(Mark 13:33-37)
Advent is one of my favorite times of the year. Advent is about prayer and waiting and preparing for the coming of Christ. It’s about living in hope and peace, turning to God, getting ready, living in expectation, and keeping watch.
This passage from the end of the Gospel of Mark has Jesus’ final words just before he is arrested and killed: “Be watchful, be alert, stay awake, what I say to you, I say to all, Watch!” So advent is about keeping watch for Christ.
On this first Sunday of Advent, the Gospel invites us to be contemplatives, to be people of prayer, to be wide awake, to never sleep, to be spiritual insomniacs for Christ, always on the lookout for Christ, loving and serving one another, generous and alert.
I would like to propose that each one of us take fifteen minutes or more of silent contemplative prayer each day from now to Christmas. I’m not talking about reading the Bible or saying the rosary or going to Mass or praying in your truck as you drive through the desert. I presume we will still do that.
I’d like to invite us to take time in the morning or evening, to light a candle, sit in a chair, close our eyes, take a deep breath, and try to imagine you are with God. Perhaps imagine that Jesus is sitting there next to you. Imagine Jesus looking at you. What does he look like? What does he say to? Maybe God says simply, “I love you, I’m with you, I’m happy to be with you. I want you to be with me.”
That’s what I mean by contemplative prayer and keeping watch: sitting with Christ, developing and deepening our relationship with Christ, talking to him and listening to him.
Now you may say, “That’s nice, Fr. John, but there’s no way I’m going to do that.”
Prayer is the simplest thing in the world, the easiest thing in the world, and the hardest thing in the world, that’s why so few people like to sit still in silence and prayer.
Athletes do physical exercises to get in shape physically; we have to do spiritual exercises to get in shape spiritually. I’m your coach urging you to go back in there and sit in prayer with God.
I know Trappists monks who live in monasteries and spend seven hours a day in silent contemplative prayer, and have been doing this for years and will do it for the rest of their lives, keeping watch for Christ.
When I entered the Jesuits twenty years ago, they said I had to spend 30-60 minutes a day in prayer. They put us on a thirty day silent retreat. We couldn’t talk to anyone for thirty days. We had no TV, no radio, no mail, no newspapers, no phone calls, nothing; just total silence, and five hours a day contemplating the Gospels. Each year, we’re invited to make an eight day silent retreat.
Each day now I try to take quiet time with Jesus in contemplative prayer, to try to live in relationship with him, so that he knows me and I can try to know him and he can help me and I can be his instrument of love and peace.
I think Christ wants to be with us, he wants to come to us, but few people want to spend quality, intimate time with him.
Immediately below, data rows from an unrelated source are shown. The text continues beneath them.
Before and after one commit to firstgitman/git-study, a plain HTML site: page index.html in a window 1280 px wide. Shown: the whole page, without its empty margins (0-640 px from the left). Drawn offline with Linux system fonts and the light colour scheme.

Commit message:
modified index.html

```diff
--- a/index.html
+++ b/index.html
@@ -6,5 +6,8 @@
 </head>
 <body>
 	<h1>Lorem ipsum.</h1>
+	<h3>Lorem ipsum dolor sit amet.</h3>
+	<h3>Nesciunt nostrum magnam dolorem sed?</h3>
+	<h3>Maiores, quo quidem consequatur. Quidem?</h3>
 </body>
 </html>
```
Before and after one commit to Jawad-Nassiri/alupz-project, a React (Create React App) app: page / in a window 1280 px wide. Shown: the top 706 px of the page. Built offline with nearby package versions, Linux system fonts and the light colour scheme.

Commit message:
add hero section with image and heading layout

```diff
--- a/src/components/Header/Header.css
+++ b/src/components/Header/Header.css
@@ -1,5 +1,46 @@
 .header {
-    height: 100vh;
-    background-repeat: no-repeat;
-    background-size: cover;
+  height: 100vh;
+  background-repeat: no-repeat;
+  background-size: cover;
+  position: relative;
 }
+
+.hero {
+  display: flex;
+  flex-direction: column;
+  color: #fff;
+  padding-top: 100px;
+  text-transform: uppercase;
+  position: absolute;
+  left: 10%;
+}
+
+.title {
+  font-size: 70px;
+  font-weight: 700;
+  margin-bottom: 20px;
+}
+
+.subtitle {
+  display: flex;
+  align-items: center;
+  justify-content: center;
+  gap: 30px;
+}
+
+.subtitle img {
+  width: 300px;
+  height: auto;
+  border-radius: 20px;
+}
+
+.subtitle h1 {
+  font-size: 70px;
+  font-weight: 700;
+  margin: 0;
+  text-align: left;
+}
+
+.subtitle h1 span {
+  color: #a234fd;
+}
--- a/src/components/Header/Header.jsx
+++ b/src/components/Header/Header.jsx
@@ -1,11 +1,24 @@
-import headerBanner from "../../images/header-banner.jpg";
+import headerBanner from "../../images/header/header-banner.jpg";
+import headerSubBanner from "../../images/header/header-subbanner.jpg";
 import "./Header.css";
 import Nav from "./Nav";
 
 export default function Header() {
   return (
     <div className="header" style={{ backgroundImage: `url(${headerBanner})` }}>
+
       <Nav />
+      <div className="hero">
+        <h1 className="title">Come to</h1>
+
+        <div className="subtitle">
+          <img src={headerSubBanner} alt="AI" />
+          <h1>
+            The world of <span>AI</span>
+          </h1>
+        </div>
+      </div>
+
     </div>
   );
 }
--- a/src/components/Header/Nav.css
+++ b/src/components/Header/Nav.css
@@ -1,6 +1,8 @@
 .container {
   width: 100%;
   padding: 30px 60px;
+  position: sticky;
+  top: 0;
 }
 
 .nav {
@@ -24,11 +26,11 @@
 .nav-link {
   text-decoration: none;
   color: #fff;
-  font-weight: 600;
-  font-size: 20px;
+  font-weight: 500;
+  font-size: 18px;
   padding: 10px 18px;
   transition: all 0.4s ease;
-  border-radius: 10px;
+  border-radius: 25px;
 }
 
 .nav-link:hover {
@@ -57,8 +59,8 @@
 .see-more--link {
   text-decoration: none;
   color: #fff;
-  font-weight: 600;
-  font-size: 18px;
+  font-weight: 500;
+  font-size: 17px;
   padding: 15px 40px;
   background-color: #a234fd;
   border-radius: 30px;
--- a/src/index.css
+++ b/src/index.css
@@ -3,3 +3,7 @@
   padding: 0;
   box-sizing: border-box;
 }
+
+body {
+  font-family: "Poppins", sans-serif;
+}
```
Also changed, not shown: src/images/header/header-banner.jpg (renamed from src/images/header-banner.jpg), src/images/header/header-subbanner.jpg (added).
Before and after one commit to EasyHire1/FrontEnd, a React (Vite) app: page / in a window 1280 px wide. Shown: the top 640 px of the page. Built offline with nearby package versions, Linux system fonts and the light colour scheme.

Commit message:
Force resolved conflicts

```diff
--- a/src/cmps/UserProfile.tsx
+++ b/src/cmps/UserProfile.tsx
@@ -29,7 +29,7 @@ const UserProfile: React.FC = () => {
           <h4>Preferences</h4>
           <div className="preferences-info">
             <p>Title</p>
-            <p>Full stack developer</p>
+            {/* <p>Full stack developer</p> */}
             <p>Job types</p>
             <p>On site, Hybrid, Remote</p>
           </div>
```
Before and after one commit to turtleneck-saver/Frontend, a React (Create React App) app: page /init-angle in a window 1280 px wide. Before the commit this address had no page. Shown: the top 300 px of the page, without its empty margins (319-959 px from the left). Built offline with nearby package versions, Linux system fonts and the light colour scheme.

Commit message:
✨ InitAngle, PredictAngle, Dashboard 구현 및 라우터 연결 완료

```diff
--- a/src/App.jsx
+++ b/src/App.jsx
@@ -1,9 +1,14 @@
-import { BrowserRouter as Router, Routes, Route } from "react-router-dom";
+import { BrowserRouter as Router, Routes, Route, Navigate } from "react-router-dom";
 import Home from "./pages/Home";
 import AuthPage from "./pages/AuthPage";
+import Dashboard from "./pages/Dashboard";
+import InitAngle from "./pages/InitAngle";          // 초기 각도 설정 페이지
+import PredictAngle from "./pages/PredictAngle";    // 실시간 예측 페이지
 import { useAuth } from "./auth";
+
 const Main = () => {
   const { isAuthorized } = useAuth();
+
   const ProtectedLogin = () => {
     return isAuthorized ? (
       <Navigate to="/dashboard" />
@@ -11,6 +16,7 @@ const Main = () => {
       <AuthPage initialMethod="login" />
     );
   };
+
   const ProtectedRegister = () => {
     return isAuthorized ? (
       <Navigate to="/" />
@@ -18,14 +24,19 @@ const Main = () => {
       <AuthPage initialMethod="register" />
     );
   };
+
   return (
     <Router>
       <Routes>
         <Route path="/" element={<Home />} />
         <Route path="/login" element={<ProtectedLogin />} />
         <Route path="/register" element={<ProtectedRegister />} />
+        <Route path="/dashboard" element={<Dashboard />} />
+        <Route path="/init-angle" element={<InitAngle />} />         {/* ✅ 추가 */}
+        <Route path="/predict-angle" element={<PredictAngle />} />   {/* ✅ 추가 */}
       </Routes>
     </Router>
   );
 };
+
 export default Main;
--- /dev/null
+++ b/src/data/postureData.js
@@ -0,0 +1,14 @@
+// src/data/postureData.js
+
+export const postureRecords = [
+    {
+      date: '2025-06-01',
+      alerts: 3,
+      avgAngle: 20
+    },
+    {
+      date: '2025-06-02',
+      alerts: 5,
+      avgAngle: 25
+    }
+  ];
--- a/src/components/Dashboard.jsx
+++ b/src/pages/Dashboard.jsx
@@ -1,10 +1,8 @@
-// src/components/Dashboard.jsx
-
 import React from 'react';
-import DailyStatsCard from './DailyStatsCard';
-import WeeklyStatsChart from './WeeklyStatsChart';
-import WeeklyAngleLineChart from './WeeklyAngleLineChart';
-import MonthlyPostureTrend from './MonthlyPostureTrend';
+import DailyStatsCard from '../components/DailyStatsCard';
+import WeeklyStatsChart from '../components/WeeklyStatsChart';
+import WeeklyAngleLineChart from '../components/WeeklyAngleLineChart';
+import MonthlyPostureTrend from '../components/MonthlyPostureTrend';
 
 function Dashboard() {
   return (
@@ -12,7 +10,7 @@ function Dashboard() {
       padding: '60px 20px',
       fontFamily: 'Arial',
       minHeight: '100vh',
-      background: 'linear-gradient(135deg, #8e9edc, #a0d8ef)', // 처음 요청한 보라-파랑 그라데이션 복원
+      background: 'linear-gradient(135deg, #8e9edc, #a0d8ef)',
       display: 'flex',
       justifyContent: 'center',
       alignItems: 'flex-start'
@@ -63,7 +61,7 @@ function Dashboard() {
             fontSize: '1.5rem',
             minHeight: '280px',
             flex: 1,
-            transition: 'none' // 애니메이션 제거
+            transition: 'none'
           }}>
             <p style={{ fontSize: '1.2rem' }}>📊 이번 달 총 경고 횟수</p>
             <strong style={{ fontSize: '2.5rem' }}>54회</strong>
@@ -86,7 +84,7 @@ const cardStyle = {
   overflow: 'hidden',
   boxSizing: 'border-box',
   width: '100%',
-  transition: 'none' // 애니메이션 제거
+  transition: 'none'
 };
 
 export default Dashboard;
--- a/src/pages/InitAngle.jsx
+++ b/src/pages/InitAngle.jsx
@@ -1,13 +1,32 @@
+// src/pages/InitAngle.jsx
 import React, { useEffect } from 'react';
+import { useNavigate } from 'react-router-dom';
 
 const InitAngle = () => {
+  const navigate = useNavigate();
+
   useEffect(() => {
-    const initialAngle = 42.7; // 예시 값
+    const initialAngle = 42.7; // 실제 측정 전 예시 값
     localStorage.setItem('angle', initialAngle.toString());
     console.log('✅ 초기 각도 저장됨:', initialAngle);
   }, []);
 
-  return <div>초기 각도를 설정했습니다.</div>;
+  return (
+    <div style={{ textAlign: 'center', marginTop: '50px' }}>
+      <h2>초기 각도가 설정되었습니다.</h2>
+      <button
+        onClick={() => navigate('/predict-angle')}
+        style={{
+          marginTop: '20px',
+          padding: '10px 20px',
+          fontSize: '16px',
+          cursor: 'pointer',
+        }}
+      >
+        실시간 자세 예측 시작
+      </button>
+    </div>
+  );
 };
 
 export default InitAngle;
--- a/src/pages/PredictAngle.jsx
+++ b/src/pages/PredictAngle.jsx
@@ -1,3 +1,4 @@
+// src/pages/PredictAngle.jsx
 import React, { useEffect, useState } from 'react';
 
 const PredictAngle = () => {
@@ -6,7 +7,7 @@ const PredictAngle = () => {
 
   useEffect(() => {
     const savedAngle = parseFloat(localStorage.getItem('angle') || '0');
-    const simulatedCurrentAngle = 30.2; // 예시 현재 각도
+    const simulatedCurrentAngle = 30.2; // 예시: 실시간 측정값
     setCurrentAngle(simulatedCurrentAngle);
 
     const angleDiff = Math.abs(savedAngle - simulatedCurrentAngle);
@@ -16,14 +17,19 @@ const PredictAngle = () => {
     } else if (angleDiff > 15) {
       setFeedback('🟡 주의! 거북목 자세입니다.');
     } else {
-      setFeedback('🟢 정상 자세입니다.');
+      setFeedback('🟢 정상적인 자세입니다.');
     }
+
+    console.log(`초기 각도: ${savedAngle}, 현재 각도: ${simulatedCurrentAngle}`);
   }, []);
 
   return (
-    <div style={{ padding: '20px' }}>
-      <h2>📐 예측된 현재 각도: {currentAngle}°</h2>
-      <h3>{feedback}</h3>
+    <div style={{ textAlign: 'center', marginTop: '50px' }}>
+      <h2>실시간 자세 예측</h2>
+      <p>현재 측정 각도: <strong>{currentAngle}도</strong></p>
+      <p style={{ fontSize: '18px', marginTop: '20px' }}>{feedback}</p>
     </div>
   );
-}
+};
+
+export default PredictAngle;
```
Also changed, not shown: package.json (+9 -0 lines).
Advent is a good time to try to deepen our spiritual lives, to go deeper into prayer.
Keeping watch with Christ in prayer means waiting for God, thinking about God, being with God, listening to God, loving God, and adoring God. In this world of violence, greed, injustice, and war, prayer can heal us, disarm us and lead us to Christ’s peace.
Advent is a time to prepare ourselves again for Christ’s coming to us in our hearts and our world. This week, I also invite you to discuss your prayer life with each other: What happens when you pray? Whom do you pray to? What is your image of God? How do you imagine God? Where do you experience God? Where are you finding God these days, as you keep watch? These are important questions to ask.
My hope is that this Advent can be a holy season, a time of grace, for all of us to deepen our contemplative prayer, to keep watch with Christ, to disarm our hearts and prepare for his coming and his gift of Christmas peace.